Content revision data:
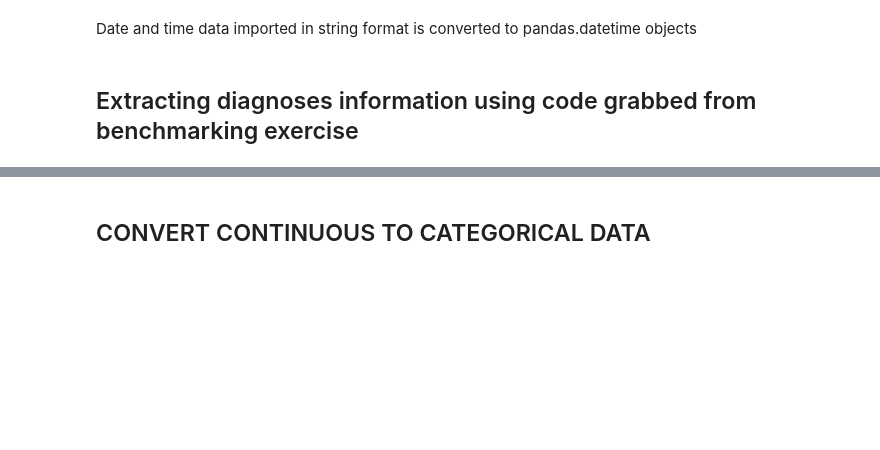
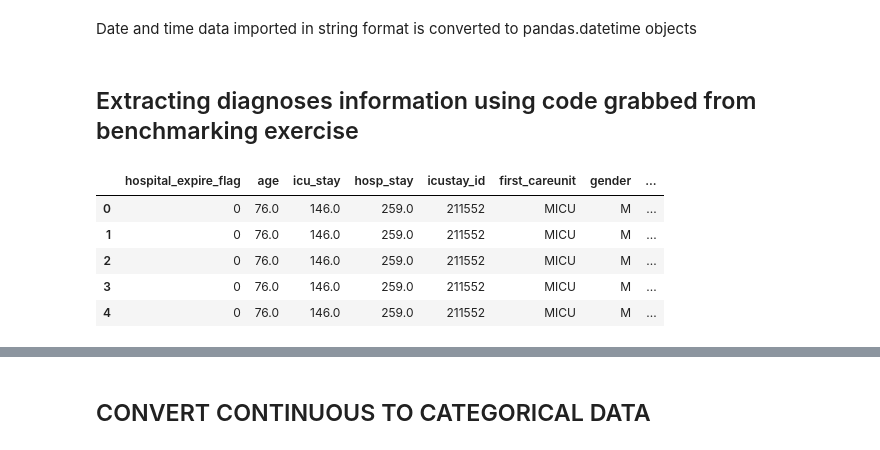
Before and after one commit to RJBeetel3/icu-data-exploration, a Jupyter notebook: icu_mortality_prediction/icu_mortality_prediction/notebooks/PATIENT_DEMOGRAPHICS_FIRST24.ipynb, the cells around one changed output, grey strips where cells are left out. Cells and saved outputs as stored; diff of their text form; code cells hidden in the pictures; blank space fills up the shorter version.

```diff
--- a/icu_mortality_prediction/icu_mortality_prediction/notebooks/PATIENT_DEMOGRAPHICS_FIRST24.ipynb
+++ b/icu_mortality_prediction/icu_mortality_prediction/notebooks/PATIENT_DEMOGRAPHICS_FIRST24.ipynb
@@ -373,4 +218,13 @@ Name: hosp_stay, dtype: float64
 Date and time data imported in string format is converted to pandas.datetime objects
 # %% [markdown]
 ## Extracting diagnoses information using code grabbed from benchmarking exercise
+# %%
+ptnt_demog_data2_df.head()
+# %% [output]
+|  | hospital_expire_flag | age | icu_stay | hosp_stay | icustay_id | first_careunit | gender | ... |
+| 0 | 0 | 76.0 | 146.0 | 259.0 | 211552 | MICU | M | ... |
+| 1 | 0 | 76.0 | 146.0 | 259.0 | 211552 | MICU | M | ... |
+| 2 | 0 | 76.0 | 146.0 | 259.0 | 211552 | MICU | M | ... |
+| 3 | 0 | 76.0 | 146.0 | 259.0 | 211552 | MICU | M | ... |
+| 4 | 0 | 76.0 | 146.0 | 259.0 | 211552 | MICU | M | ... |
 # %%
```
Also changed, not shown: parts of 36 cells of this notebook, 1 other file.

--

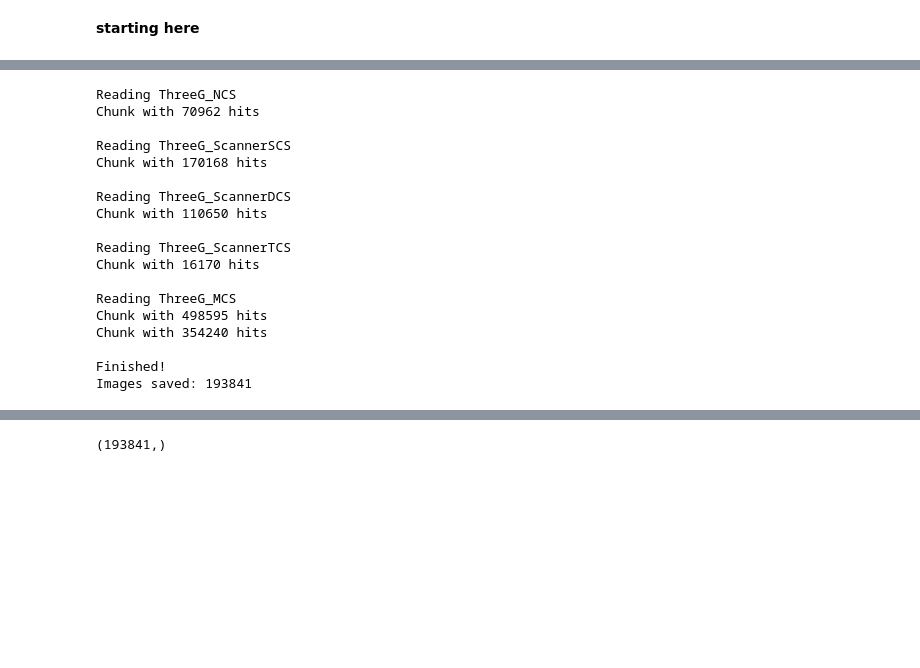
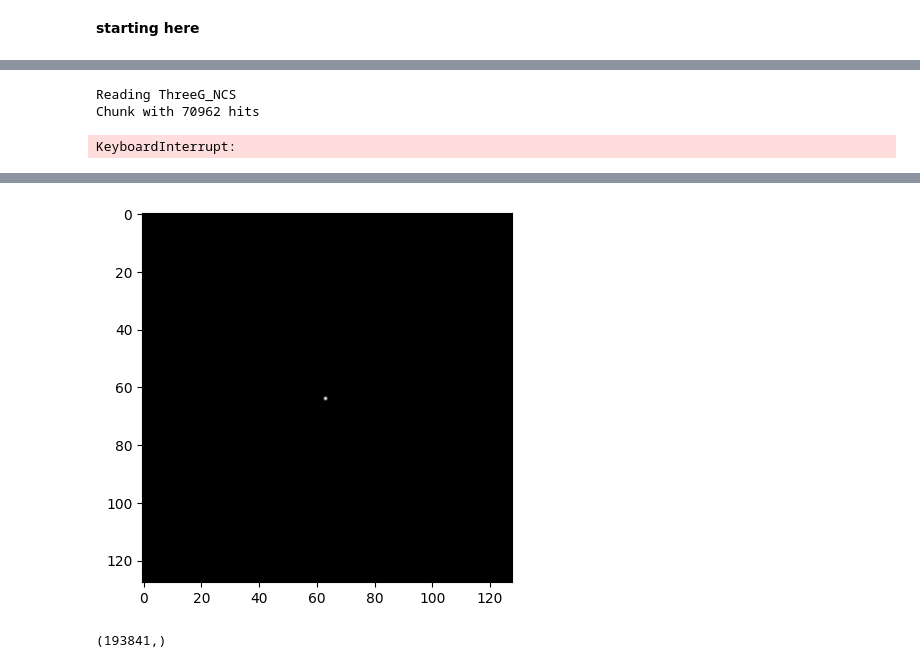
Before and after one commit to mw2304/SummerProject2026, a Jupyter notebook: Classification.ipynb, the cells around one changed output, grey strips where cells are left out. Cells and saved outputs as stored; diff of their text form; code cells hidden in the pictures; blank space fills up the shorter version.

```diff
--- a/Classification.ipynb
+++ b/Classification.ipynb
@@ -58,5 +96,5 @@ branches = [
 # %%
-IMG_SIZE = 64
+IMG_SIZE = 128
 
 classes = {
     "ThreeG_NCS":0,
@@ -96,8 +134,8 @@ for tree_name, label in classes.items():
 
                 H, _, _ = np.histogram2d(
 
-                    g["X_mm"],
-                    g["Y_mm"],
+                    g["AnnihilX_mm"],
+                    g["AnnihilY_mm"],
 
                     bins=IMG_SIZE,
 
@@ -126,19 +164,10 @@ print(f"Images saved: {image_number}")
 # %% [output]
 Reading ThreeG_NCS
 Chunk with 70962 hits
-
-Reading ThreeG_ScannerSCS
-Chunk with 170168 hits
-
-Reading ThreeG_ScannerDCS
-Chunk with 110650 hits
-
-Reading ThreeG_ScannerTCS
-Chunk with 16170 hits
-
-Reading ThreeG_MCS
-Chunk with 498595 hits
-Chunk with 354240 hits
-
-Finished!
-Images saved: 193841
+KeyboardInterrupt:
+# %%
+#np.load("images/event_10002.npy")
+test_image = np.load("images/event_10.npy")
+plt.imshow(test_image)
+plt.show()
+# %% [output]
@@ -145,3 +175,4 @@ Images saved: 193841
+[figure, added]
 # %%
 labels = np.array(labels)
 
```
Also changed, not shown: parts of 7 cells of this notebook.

...

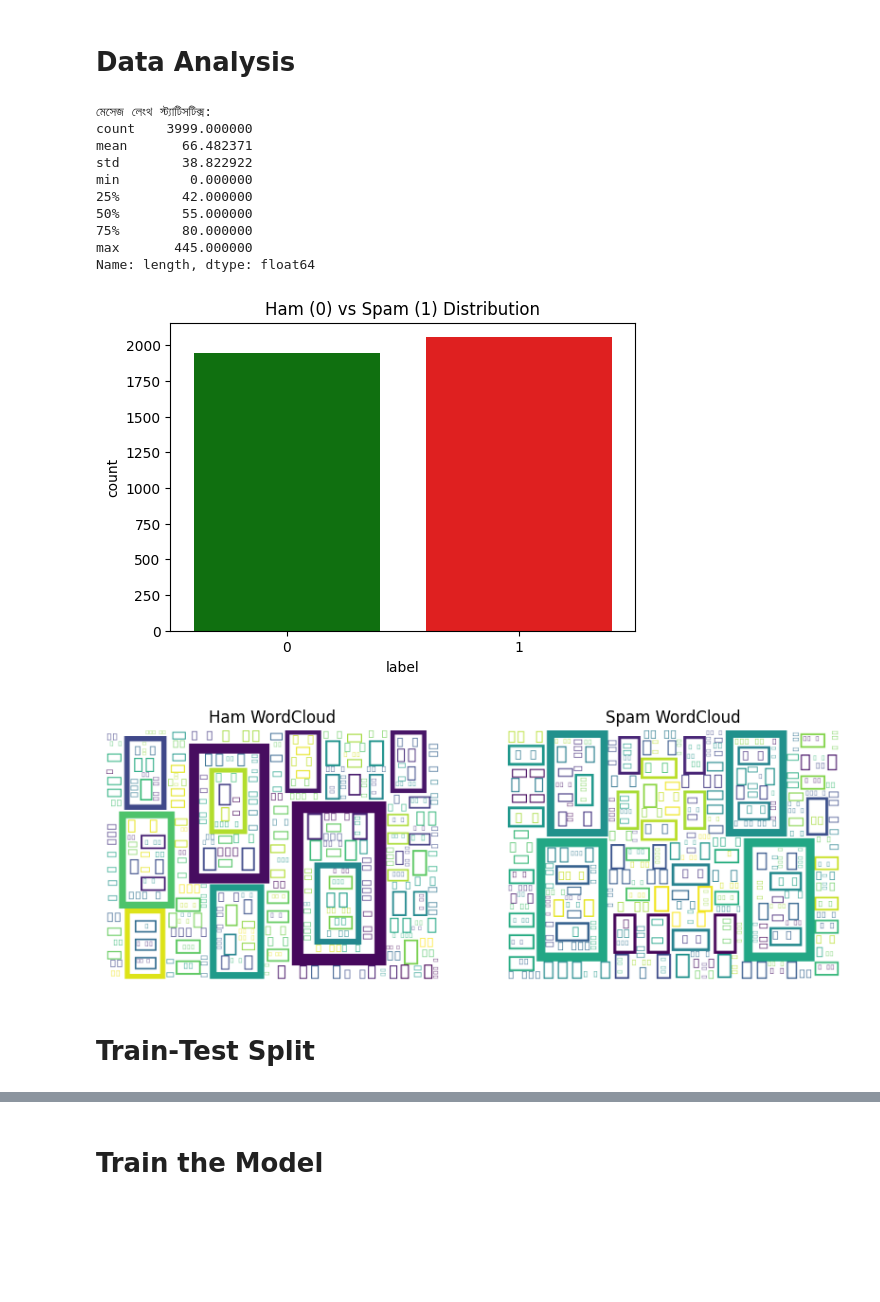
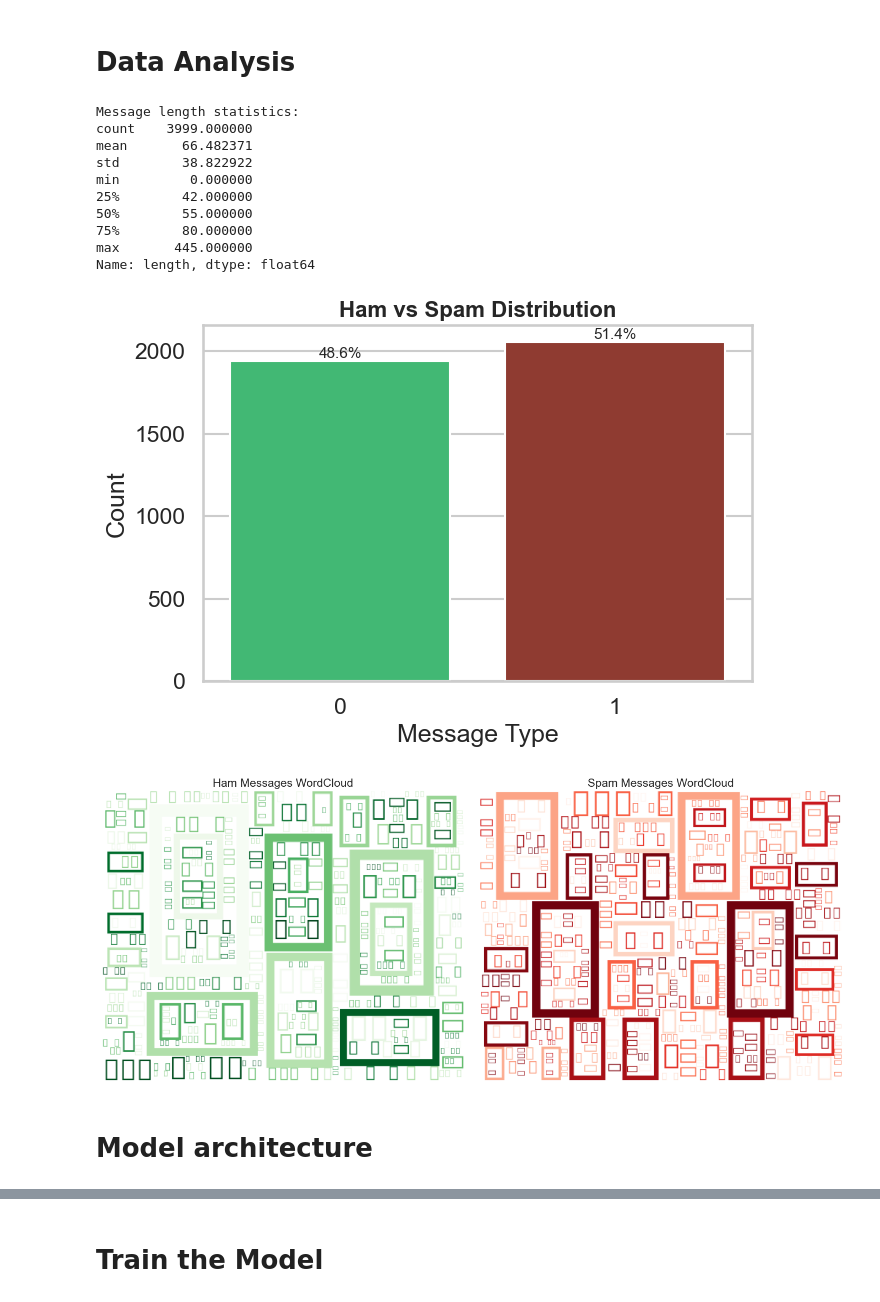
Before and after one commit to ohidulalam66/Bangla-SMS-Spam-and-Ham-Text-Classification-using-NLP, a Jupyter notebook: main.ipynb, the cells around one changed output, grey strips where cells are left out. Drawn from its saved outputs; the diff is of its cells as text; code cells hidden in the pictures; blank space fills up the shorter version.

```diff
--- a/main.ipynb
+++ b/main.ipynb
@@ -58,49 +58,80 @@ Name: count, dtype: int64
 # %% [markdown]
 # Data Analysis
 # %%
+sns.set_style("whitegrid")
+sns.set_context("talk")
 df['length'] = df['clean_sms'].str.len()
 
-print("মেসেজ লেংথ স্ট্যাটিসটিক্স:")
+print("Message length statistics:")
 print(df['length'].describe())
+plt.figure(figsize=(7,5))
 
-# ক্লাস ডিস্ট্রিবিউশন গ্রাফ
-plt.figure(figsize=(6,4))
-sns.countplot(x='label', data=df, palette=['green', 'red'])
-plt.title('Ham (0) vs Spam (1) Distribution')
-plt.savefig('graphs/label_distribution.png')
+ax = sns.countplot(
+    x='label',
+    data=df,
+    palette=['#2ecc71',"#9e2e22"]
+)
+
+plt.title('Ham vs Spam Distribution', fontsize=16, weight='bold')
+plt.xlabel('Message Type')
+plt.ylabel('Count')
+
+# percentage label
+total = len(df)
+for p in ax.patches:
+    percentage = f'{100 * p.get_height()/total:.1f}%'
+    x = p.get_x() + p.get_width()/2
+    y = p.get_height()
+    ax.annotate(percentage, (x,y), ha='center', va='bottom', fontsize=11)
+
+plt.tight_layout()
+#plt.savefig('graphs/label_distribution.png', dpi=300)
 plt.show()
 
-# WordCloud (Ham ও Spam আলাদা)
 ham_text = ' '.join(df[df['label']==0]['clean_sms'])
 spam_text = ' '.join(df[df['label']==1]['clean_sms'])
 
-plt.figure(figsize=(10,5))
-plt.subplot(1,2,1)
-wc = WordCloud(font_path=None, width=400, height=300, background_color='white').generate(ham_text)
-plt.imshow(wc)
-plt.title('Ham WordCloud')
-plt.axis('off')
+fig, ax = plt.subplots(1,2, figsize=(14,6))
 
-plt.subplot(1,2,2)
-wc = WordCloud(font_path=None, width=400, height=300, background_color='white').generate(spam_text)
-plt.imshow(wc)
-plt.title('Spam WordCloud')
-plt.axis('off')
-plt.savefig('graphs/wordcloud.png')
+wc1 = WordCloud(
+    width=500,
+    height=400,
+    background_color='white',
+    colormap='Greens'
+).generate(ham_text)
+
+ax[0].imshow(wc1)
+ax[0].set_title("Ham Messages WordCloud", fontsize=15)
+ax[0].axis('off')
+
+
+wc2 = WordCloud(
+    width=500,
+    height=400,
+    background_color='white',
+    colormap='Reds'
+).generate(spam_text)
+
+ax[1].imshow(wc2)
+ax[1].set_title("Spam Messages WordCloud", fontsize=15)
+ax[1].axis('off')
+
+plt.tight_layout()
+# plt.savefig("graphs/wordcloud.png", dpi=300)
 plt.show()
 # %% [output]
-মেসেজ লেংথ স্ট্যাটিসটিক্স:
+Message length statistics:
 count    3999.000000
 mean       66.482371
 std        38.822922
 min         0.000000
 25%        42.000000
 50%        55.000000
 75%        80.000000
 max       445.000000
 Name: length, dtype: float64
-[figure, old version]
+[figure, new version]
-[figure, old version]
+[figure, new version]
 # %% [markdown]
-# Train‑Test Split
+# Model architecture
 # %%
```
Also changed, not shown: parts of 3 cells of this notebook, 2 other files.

## [What is needed]
Please report every line in the entries above that holds the string "with".

## [Final answer]
 Chunk with 70962 hits
-Chunk with 170168 hits
-Chunk with 110650 hits
-Chunk with 16170 hits
-Chunk with 498595 hits
-Chunk with 354240 hits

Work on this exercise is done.